The key now, they say, is to not get caught up in their own heads.
“Everyone deals with (pressure) differently,” Welch said. “For me, faith is a big part of it. Some guys watch movies to take their mind off of it.”
Once the puck drops, though, hockey is hockey, said defenseman Matt Gilroy. “It’s the same game you played when you were little.”
“In a tournament like this, it’s most effective to worry about what’s in front of you,” explained forward John McCarthy. “You worry about your next shift… everything else that you can’t control, you let it go.”
In the meantime, as they wait for their first game, they turn to those who have been here before for advice on what to do off-ice. Captain Brian Gionta played at Torino 2006, and he has been giving the guys pointers on how to navigate the Olympics. His main advice is much like Ray Bourque’s: enjoy it.
“The biggest thing during this first part is taking in what the Olympics have to offer, attending other events and being a part of it,” he explained.
Family members, too, have echoed the sentiment. Along with Borque’s father, Ryan Donato’s father and Will Gilroy’s father-in-law have both played ice hockey at the Olympics.

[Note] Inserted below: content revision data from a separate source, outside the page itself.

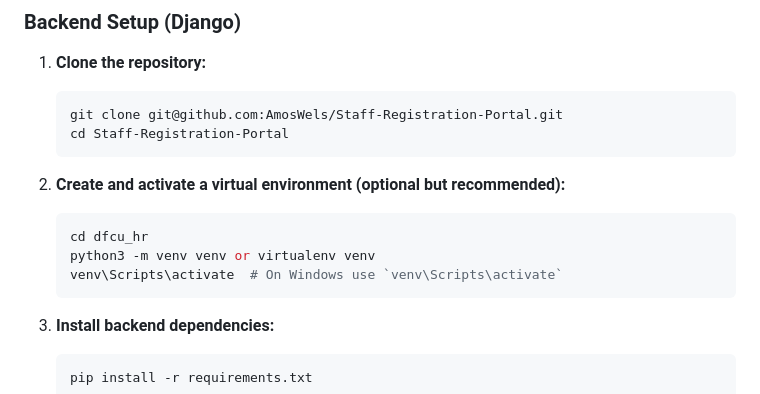
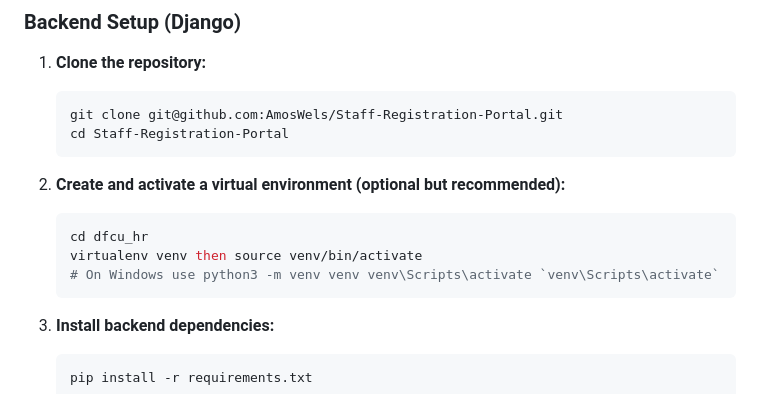
Before and after one commit to AmosWels/Staff--Reg-Portal, a Markdown page: README.md, the part around the change. Drawn GitHub-style.

````diff
--- a/README.md
+++ b/README.md
@@ -27,8 +27,8 @@ This portal is intended to support the new staff onboarding process using Django
 2. **Create and activate a virtual environment (optional but recommended):**
     ```sh
     cd dfcu_hr
-    python3 -m venv venv or virtualenv venv
-    venv\Scripts\activate  # On Windows use `venv\Scripts\activate`
+    virtualenv venv then source venv/bin/activate
+    # On Windows use python3 -m venv venv venv\Scripts\activate `venv\Scripts\activate`
     ```
 
 3. **Install backend dependencies:**
````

“He just wanted me to make sure I took in the experience,” said Donato, speaking of his dad, Ted. Ted played at Albertville 1992, and now coaches Ryan at Harvard. “Obviously, it was one of the greatest experiences he had in hockey and in his lifetime as well. So, I just want to make sure I capture every opportunity I have here and try to remember everything I do.”
Gilroy reiterated that message. His father-in-law, 1976 Olympian John Taft, had emphasized to Gilroy just how unique this opportunity was.
“The hockey is great but the Olympic experience is what’s really special,” Gilroy said. Taft made a career out of hockey, even playing in the NHL, but he found representing his country a top memory from his career. “So his main message was to enjoy it and take it all in. Don’t regret anything, and see every event you can.”
The team has been following that advice quite well so far. Since they arrived late last week, the players have cheered on Team USA in speedskating and at the women’s ice hockey victory against Finland, walked in the Opening Ceremony and sat down to eat with new friends and old buddies alike in the athletes’ village, trying to enjoy all the Olympics can offer.
But now, with tonight’s game against Slovenia, they’ve begun to shift their focus to Borque’s second goal: win.